“Masaya kami and I’m praying na mas lalo pang mapabilis ang takbo ng kaso sa administrasyon ni Pangulong Noynoy,” Mangudadatu said. “Sana hindi tumagal ang kasong ito.”

Tight security

Security inside outside and inside Camp Bagong Diwa where the arraignment took place was tight with heavily armed members of the Special Weapons and Tactics (Swat) team bearing high-powered firearms.

Operatives of Bureau of Jail Management and Penology (BJMP) were also deployed around the jail facility.

Cellular phones, laptops, recorders and any other electronic equipment were not allowed inside the courtroom.

Not Ampatuan Boys

Saying they were not “Ampatuan Boys”, several police officers implicated in the massacre said they are prepare to testify against the powerful clan.

In an interview before their arraignment, Chief Inspector Dicay said: "Nag-apply na kami sa DOJ para maging state witness. Labing anim lahat kaming mga pulis na miyembro ng 1508 Police Provincial Mobile Group na handang magtestigo."

“Para lang maresolb ang problema sa Maguindanao gagawin naming ito,” he added.

At the same time, Dicay defended their conduct on the day of the massacre last November saying they have no direct participation in the killings.

"Kami po ang nag-checkpoint sa Masalay, hindi sa Salman kung saan naganap yun. Pero wala kaming ginawa dun. Lahat ng mga pulis dito ay walang kinalaman, biktima lang kami ng pulitika," he said.

A statement issued by the accused police officers said they remained loyal to their organization even as they denied reports of altercation between those accused who want to testify against their colleagues.

"We, policemen, are loyal to the Republic and the Philippine National Police organization. There’s no such thing as Ampatuan loyalists inside as reported in a rumored rumble inside our cell. We are loyalists to the Philippine National Police and not to anybody," the one-page statement given to reporters after the hearing started.

Lawyers altercation

But the development apparently caused a rift between private prosecutors Harry Roque and Nena Santos who engaged in a verbal clash before the start of yesterday’s arraignment.

Santos, counsel of the Mangudadatu family, accused Roque of "harassing" the junior police officers who want to turn state witness.

"Maliliit na pulis ang pinag-iinitan ni Harry kaya dun kami nagkainitan kanina.

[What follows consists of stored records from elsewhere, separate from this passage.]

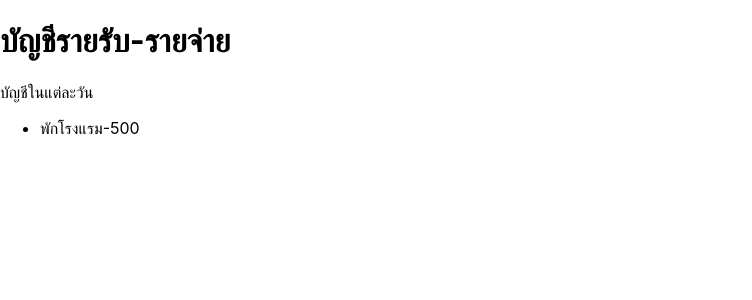
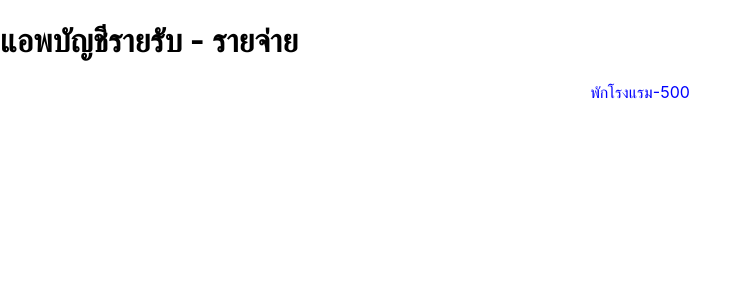
Before and after one commit to notnapat/Not-React-Test, a React (Create React App) app: page / in a window 1280 px wide. Shown: the top 300 px of the page, without its empty margins (0-752 px from the left). Built offline with nearby package versions, Linux system fonts and the light colour scheme.

Commit message:
CssStyle and className

```diff
--- a/src/App.js
+++ b/src/App.js
@@ -1,88 +1,105 @@
 //ใช้ร่วมกับ <React.Fragment></React.Fragment> import Reac from "react";
 import Transaction from "./components/Transaction"
 
+// Css Style
+// Type1 เขียนใน Componentนั่นเลย
+// Type2 สร้างเป็นตัวแปล แล้วเอาตัวแปลไปแทรก
+//Type3  สร้างไฟล์ไหม่ แล้ว importเข้ามา เป็น ClassName
+       //3.1  Item.css >  Item.js
+       //3.2 Transaction.css > Transaction.js
 
-// สร้างComponent และนำมาใช้งาน
-//แบบที่ 1 สร้างไว้ในไฟล์เดียว
-//แบบที่ 2 สร้างแยกไฟล์ แล้ว import เข้ามา
-      //2.1 Component แม่ (Transaction.js)
-      //2.2 Component ลูก (Item.js)
+function App(){
+    //Type2 Css =  const design = {color:"red",textAlign:"center",fontSize:'1.5rem'}
+      return (
+            <div>
+                  <h1 /*Type2 Css=> style={design}*/ /*Type1 .Css  = style={{color:"red",textAlign:"center",fontSize:'1.5rem'}}*/>แอพบัญชีรายรับ - รายจ่าย</h1>
+                  <Transaction/>
+            </div>
+      )
+}
 
-const Title =()=> <h1>บัญชีรายรับ-รายจ่าย</h1>
-const Description =()=> <p>บัญชีในแต่ละวัน</p>
 
-// // const Item =()=> <li>ค่าเดินทาง <span>-200</span></li>
-// // const Transaction =()=>{
-// //       return(
-// //             <ul>
-// //                   <Item/>
-// //             </ul>
+// // สร้างComponent และนำมาใช้งาน
+// //แบบที่ 1 สร้างไว้ในไฟล์เดียว
+// //แบบที่ 2 สร้างแยกไฟล์ แล้ว import เข้ามา
+//       //2.1 Component แม่ (Transaction.js)
+//       //2.2 Component ลูก (Item.js)
+
+// const Title =()=> <h1>บัญชีรายรับ-รายจ่าย</h1>
+// const Description =()=> <p>บัญชีในแต่ละวัน</p>
+
+// // // const Item =()=> <li>ค่าเดินทาง <span>-200</span></li>
+// // // const Transaction =()=>{
+// // //       return(
+// // //             <ul>
+// // //                   <Item/>
+// // //             </ul>
+// // //       )
+// // // }
+// //       const Transaction =()=>{
+// //       return (
+
+// //                   <ul>
+// //                         <li>เงินเดือน <span>+20,000</span></li>
+// //                         <li>ค่าอาหาร <span>-500</span></li>
+// //                   </ul>
 // //       )
 // // }
-//       const Transaction =()=>{
-//       return (
+// function App() {
+// return(
+// <div>
+//       <Title/>
+//       <Description/>
+//       <Transaction/>
+// </div>
+// )
+//       //tag in JSX return
 
-//                   <ul>
-//                         <li>เงินเดือน <span>+20,000</span></li>
-//                         <li>ค่าอาหาร <span>-500</span></li>
-//                   </ul>
-//       )
+//       //ถ้ามีคำสั่งเดียว
+//       // return <h1>ถ้ามีคำสั่งเดียว</h1>
+
+//       //ถ้ามีหลายคำสั่ง หรือ หลายบรรทัด ต้องมี วงเล็บ( ,Tag )ครอบ
+
+//       // type<div></div>
+//       // return (
+//       //       <div>
+//       //             <h1>บัญชีรายรับ-รายจ่าย</h1>
+//       //             <p>บัญชีในแต่ละวัน</p>
+//       //             <ul>
+//       //                   <li>ค่าเดินทาง <span>-200</span></li>
+//       //                   <li>เงินเดือน <span>+20,000</span></li>
+//       //                   <li>ค่าอาหาร <span>-500</span></li>
+//       //             </ul>
+//       //       </div>
+//       // )
+//       // type <section> <article> </article></section>
+//       // return (
+//       //       <section>
+//       //             <article>
+//       //                   <h1></h1>
+//       //                   <p></p>
+//       //             </article>
+//       //       </section>
+//       // )
+
+//         // type <React.Fragment> <article> </article></React.Fragment>
+//       // return (
+//       //       <React.Fragment>
+//       //             <article>
+//       //                   <h1></h1>
+//       //                   <p></p>
+//       //             </article>
+//       //       </React.Fragment>
+//       // )
+
+//             // type <> <article> </article></>
+//       // return (
+//       //       <>
+//       //             <article>
+//       //                   <h1></h1>
+//       //                   <p></p>
+//       //             </article>
+//       //       </>
+//       // )
 // }
-function App() {
-return(
-<div>
-      <Title/>
-      <Description/>
-      <Transaction/>
-</div>
-)
-      //tag in JSX return
-
-      //ถ้ามีคำสั่งเดียว
-      // return <h1>ถ้ามีคำสั่งเดียว</h1>
-
-      //ถ้ามีหลายคำสั่ง หรือ หลายบรรทัด ต้องมี วงเล็บ( ,Tag )ครอบ
-
-      // type<div></div>
-      // return (
-      //       <div>
-      //             <h1>บัญชีรายรับ-รายจ่าย</h1>
-      //             <p>บัญชีในแต่ละวัน</p>
-      //             <ul>
-      //                   <li>ค่าเดินทาง <span>-200</span></li>
-      //                   <li>เงินเดือน <span>+20,000</span></li>
-      //                   <li>ค่าอาหาร <span>-500</span></li>
-      //             </ul>
-      //       </div>
-      // )
-      // type <section> <article> </article></section>
-      // return (
-      //       <section>
-      //             <article>
-      //                   <h1></h1>
-      //                   <p></p>
-      //             </article>
-      //       </section>
-      // )
-
-        // type <React.Fragment> <article> </article></React.Fragment>
-      // return (
-      //       <React.Fragment>
-      //             <article>
-      //                   <h1></h1>
-      //                   <p></p>
-      //             </article>
-      //       </React.Fragment>
-      // )
-
-            // type <> <article> </article></>
-      // return (
-      //       <>
-      //             <article>
-      //                   <h1></h1>
-      //                   <p></p>
-      //             </article>
-      //       </>
-      // )
-}
-export default App;
+export default App
--- /dev/null
+++ b/src/components/Item.css
@@ -0,0 +1,5 @@
+.item{
+    color: blue;
+    text-align: center;
+    list-style-type:none;
+}
--- a/src/components/Item.js
+++ b/src/components/Item.js
@@ -1,10 +1,12 @@
+import './Item.css'
 const Item =()=>{
     const name = "พักโรงแรม"
     const amount = 500
 
 
     return(
-        <li>{name}<span>-{amount}</span></li>
+        <li className="item">{name}<span>-{amount}</span></li>
+
     )
     // return(
     //     <li>พักโรงแรม <span>-500</span></li>
--- /dev/null
+++ b/src/components/Transaction.css
@@ -0,0 +1,4 @@
+.item-list{
+    padding: 0;
+    margin-bottom: 40px;
+}
--- a/src/components/Transaction.js
+++ b/src/components/Transaction.js
@@ -1,7 +1,8 @@
+import './Transaction.css'
 import Item from "./Item"
 const Transaction=()=> {
     return(
-        <ul>
+        <ul className="item-list">
             <Item/>
         </ul>
     )
```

Dapat ang galit nya ay ki Unsay. Gusto nya i-confront ang mga pulis pero di ako pumayag. Di mangyayari yun over my dead body," Santos added.

Reached for comment, Roque denied harassing the police officers and bemoaned Santos’ statement saying "I will not allow anybody to besmirch my name."

"That’s a strong accusation against a member of the bar. I didn’t harass anybody. How could I harass those police officers," Roque said. (AH/Virgil Lopez/Sunnex)